Guernsey watchmaker helps Stone of Scone manhunt
A Guernsey watchmaker came to London on 6 February 1951 to help police with inquiries into the theft of the Stone of Scone. The Stone, part of the chair used to crown Britain’s kings and queens, had been stolen by supporters of Scottish independence, on Christmas day 1950.
There were very few clues to go on. This was the pre-CCTV era, after all. Police shut the border between England and Scotland for the first time in 400 years, but didn’t manage to stop it being transported to Scotland, perhaps because it wasn’t taken there directly.
Its theft was an audacious and brave operation. Four students from the University of Glasgow had broken in to Westminster Abbey and stolen it from the Coronation Chair. They had dropped it as they took it out of the chair’s based, and it had broken into two unequal parts, which they loaded into a car.
They buried the larger part in a field in Kent for a few days, before taking both pieces across the border to Scotland.
The police had only one lead: a wrist watch found on the floor by the chair. “JGC 148” was scratched into the back of the case.
JCG were the initials of James Griffiths. He was a 28-year-old watchmaker in Guernsey who had cleaned the watch in late December 1947. The number 148 signified that the work had been completed in January 1948: three years before the Stone’s theft.
A million to one chance
He came to London on 6 February 1951 and poisitively identified the marking as his own.
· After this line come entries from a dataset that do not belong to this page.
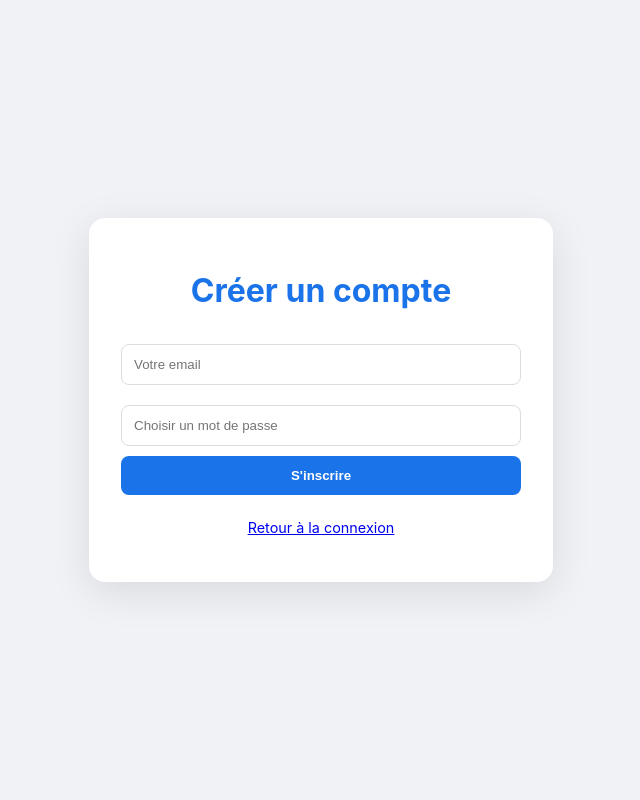
After one commit to admin5004/trade-analyser-bourse, a Flask app: page /register in a window 1280 px wide. The commit adds this page. Shown: the whole page, without its empty margins (319-959 px from the left). Run offline with Flask 3, Linux system fonts and the light colour scheme.

Commit message:
Feat: Système complet d'authentification autonome (Inscription, Activation, 2FA)

```diff
--- a/app.py
+++ b/app.py
@@ -4,7 +4,8 @@ import string
 import threading
 import logging
 import re
-from datetime import datetime
+import secrets
+from datetime import datetime, timedelta
 from dotenv import load_dotenv
 
 from flask import Flask, render_template, request, redirect, url_for, jsonify, session, flash
@@ -18,6 +19,8 @@ from core.analysis import analyze_stock, analyze_sentiment, create_stock_chart
 from core.market import MARKET_STATE, market_lock, fetch_market_data_job, get_global_context
 from core.legal import get_company_legal_info
 from core.news import get_combined_news
+from core.auth import hash_password, check_password, generate_code, generate_token, register_device, is_device_recognized
+from core.mailer import send_auth_email
 
 # --- CONFIGURATION ---
 load_dotenv()
@@ -66,27 +69,134 @@ threading.Thread(target=fetch_market_data_job, daemon=True).start()
 
 @app.route('/')
 def ultra_home():
-    if session.get('verified'): return redirect(url_for('ultra_analyze'))
+    if session.get('user_id') and session.get('device_verified'):
+        return redirect(url_for('ultra_analyze'))
     return render_template('welcome.html')
+
+@app.route('/register', methods=['GET', 'POST'])
+def ultra_register():
+    if request.method == 'POST':
+        email = request.form.get('email', '').strip().lower()
+        password = request.form.get('password', '').strip()
+
+        if not email or not password:
+            flash("Champs obligatoires manquants", "error")
+            return redirect(url_for('ultra_register'))
+
+        hashed = hash_password(password)
+        token = generate_token()
+
+        try:
+            with get_db_connection() as conn:
+                cursor = conn.cursor()
+                cursor.execute("INSERT INTO users (email, password_hash, created_at) VALUES (?, ?, ?)",
+                             (email, hashed, datetime.now().isoformat()))
+                cursor.execute("INSERT OR REPLACE INTO activation_codes (email, code, type, expires_at) VALUES (?, ?, ?, ?)",
+                             (email, token, 'activation', (datetime.now() + timedelta(hours=24)).isoformat()))
+                conn.commit()
+
+            activation_link = url_for('ultra_activate', token=token, _external=True)
+            subject = "Activation de votre compte Trading Analyzer"
+            body = f"Cliquez ici pour activer votre compte : <a href='{activation_link}'>{activation_link}</a>"
+
+            if send_auth_email(email, subject, body):
+                flash("Lien d'activation envoyé par email !", "success")
+            else:
+                logger.warning(f"Email d'activation non envoyé à {email}. Lien : {activation_link}")
+                flash("Compte créé, mais l'envoi du mail a échoué. Contactez l'admin.", "error")
+
+            return redirect(url_for('ultra_home'))
+        except Exception as e:
+            flash("Cet email est déjà utilisé", "error")
+            return redirect(url_for('ultra_register'))
+
+    return render_template('register.html')
+
+@app.route('/activate/<token>')
+def ultra_activate(token):
+    try:
+        with get_db_connection() as conn:
+            cursor = conn.cursor()
+            cursor.execute("SELECT email FROM activation_codes WHERE code = ? AND type = 'activation'", (token,))
+            row = cursor.fetchone()
+            if row:
+                email = row[0]
+                cursor.execute("UPDATE users SET is_active = 1 WHERE email = ?", (email,))
+                cursor.execute("DELETE FROM activation_codes WHERE email = ?", (email,))
+                conn.commit()
+                flash("Compte activé ! Vous pouvez vous connecter.", "success")
+            else:
+                flash("Lien invalide ou expiré", "error")
+    except Exception:
+        flash("Erreur lors de l'activation", "error")
+    return redirect(url_for('ultra_home'))
 
 @app.route('/login', methods=['POST'])
 def ultra_login():
     email = request.form.get('email', '').strip().lower()
     password = request.form.get('password', '').strip()
 
-    # Mot de passe de sécurité défini dans l'environnement ou valeur par défaut
-    admin_password = os.environ.get("ADMIN_PASSWORD", "Corentin2026!")
+    with get_db_connection() as conn:
+        cursor = conn.cursor()
+        cursor.execute("SELECT id, password_hash, is_active FROM users WHERE email = ?", (email,))
+        user = cursor.fetchone()
 
-    if not email or not re.match(r'^[a-zA-Z0-9._%+-]+@[a-zA-Z0-9.-]+\.[a-zA-Z]{2,}$', email):
-        flash("Email invalide", "error")
+    if not user or not check_password(password, user[1]):
+        flash("Identifiants incorrects", "error")
         return redirect(url_for('ultra_home'))
 
-    if password != admin_password:
-        flash("Accès refusé : Mot de passe incorrect", "error")
+    if not user[2]:
+        flash("Veuillez activer votre compte via le lien reçu par email", "error")
         return redirect(url_for('ultra_home'))
 
-    session['verified'] = True
-    return redirect(url_for('ultra_analyze'))
+    # Génération du code 2FA
+    code = generate_code()
+    with get_db_connection() as conn:
+        cursor = conn.cursor()
+        cursor.execute("INSERT OR REPLACE INTO activation_codes (email, code, type, expires_at) VALUES (?, ?, ?, ?)",
+                     (email, code, 'login', (datetime.now() + timedelta(minutes=10)).isoformat()))
+        conn.commit()
+
+    subject = f"Votre code de connexion : {code}"
+    body = f"Saisissez ce code pour valider votre connexion : <strong>{code}</strong> (Valable 10 min)"
+
+    send_auth_email(email, subject, body)
+    logger.info(f"CODE LOGIN POUR {email} : {code}") # Pour dépannage
+
+    session['pending_email'] = email
+    session['pending_user_id'] = user[0]
+    return redirect(url_for('ultra_verify_page'))
+
+@app.route('/verify-code', methods=['GET', 'POST'])
+def ultra_verify_page():
+    email = session.get('pending_email')
+    if not email: return redirect(url_for('ultra_home'))
+
+    if request.method == 'POST':
+        code = request.form.get('code', '').strip()
+        device_name = request.form.get('device_name', 'Terminal inconnu')
+
+        with get_db_connection() as conn:
+            cursor = conn.cursor()
+            cursor.execute("SELECT email FROM activation_codes WHERE email = ? AND code = ? AND type = 'login'", (email, code))
+            if cursor.fetchone():
+                user_id = session.get('pending_user_id')
+                # Enregistrement du terminal (simple ID basé sur le nom pour l'instant)
+                device_id = "".join(secrets.choice(string.ascii_letters) for _ in range(16))
+                register_device(user_id, device_id, device_name)
+
+                session['user_id'] = user_id
+                session['device_verified'] = True
+                session['verified'] = True # Pour compatibilité ancienne
+
+                # On place un cookie de terminal
+                resp = redirect(url_for('ultra_analyze'))
+                resp.set_cookie('device_id', device_id, max_age=30*24*3600) # 30 jours
+                return resp
+            else:
+                flash("Code incorrect", "error")
+
+    return render_template('verify.html', email=email)
 
 @app.route('/api/search_tickers')
 def api_search_tickers():
--- a/core/database.py
+++ b/core/database.py
@@ -26,6 +26,29 @@ def init_db():
                 cursor.execute("ALTER TABLE tickers ADD COLUMN website_url TEXT")
             except: pass
 
+            cursor.execute('''CREATE TABLE IF NOT EXISTS users (
+                id INTEGER PRIMARY KEY AUTOINCREMENT,
+                email TEXT UNIQUE,
+                password_hash TEXT,
+                is_active INTEGER DEFAULT 0,
+                created_at TEXT
+            )''')
+
+            cursor.execute('''CREATE TABLE IF NOT EXISTS activation_codes (
+                email TEXT PRIMARY KEY,
+                code TEXT,
+                type TEXT, -- 'activation' or 'login'
+                expires_at TEXT
+            )''')
+
+            cursor.execute('''CREATE TABLE IF NOT EXISTS devices (
+                user_id INTEGER,
+                device_id TEXT,
+                device_name TEXT,
+                last_login TEXT,
+                PRIMARY KEY (user_id, device_id)
+            )''')
+
             cursor.execute('''CREATE TABLE IF NOT EXISTS leads (email TEXT PRIMARY KEY, signup_date TEXT, marketing_consent INTEGER DEFAULT 0, ip_address TEXT)''')
             cursor.execute('''CREATE TABLE IF NOT EXISTS search_history (id INTEGER PRIMARY KEY AUTOINCREMENT, email TEXT, symbol TEXT, found INTEGER, timestamp TEXT)''')
 
--- a/requirements.txt
+++ b/requirements.txt
@@ -11,3 +11,4 @@ python-dotenv
 gunicorn
 curl_cffi
 feedparser
+bcrypt
--- /dev/null
+++ b/templates/register.html
@@ -0,0 +1,31 @@
+<!DOCTYPE html>
+<html lang="fr">
+<head>
+    <meta charset="UTF-8">
+    <meta name="viewport" content="width=device-width, initial-scale=1.0">
+    <title>Inscription - Trading Analyzer</title>
+    <style>
+        body { font-family: 'Inter', sans-serif; background-color: #f0f2f5; display: flex; justify-content: center; align-items: center; min-height: 100vh; margin: 0; }
+        .card { background: white; padding: 2rem; border-radius: 16px; box-shadow: 0 10px 40px rgba(0,0,0,0.1); width: 100%; max-width: 400px; text-align: center; }
+        h1 { color: #1a73e8; margin-bottom: 1.5rem; }
+        input { width: 100%; padding: 12px; margin: 10px 0; border: 1px solid #ddd; border-radius: 8px; box-sizing: border-box; }
+        button { width: 100%; padding: 12px; background: #1a73e8; color: white; border: none; border-radius: 8px; font-weight: bold; cursor: pointer; }
+        .flash { padding: 10px; margin-bottom: 15px; border-radius: 8px; font-size: 0.9rem; }
+        .flash.error { background: #fce8e6; color: #c5221f; }
+    </style>
+</head>
+<body>
+    <div class="card">
+        <h1>Créer un compte</h1>
+        {% with messages = get_flashed_messages(with_categories=true) %}
+          {% if messages %}{% for category, message in messages %}<div class="flash {{ category }}">{{ message }}</div>{% endfor %}{% endif %}
+        {% endwith %}
+        <form action="/register" method="POST">
+            <input type="email" name="email" placeholder="Votre email" required>
+            <input type="password" name="password" placeholder="Choisir un mot de passe" required>
+            <button type="submit">S'inscrire</button>
+        </form>
+        <p style="margin-top: 1.5rem; font-size: 0.9rem;"><a href="/">Retour à la connexion</a></p>
+    </div>
+</body>
+</html>
--- a/templates/welcome.html
+++ b/templates/welcome.html
@@ -58,6 +58,8 @@
             <button type="submit">Accéder à l'outil</button>
         </form>
 
+        <p style="margin-top: 1.5rem; font-size: 0.9rem;">Pas encore de compte ? <a href="/register">Créer un compte</a></p>
+
         <div class="data-privacy">
             <strong>Données personnelles :</strong> Conformément au RGPD, votre adresse email est conservée uniquement à des fins d'authentification, d'audit légal et de communication commerciale si consentie. Vous disposez d'un droit d'accès, de rectification et de suppression sur simple demande.
         </div>
```
Also changed, not shown: core/auth.py (added, +36 -0 lines), core/mailer.py (added, +36 -0 lines), templates/verify.html (added, +35 -0 lines).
The Coventry Evening Telegraph reported that he’d stated “the chances of there being any other repairer’s markings being idencical with his are about a million to one [and] that it was highly unlikely that any other watch repairer with the same initials would have cleaned a watch on the very same day as himself”.
Unfortunately, Griffiths couldn’t remember who had brought in the watch, or claimed it.
The stone returned to England in April 1951. It had been left on the altar at Arbroath Abbey, where Scotland had declared its independence in 1320.
Police charged the four students who had taken it, but didn’t prosecute.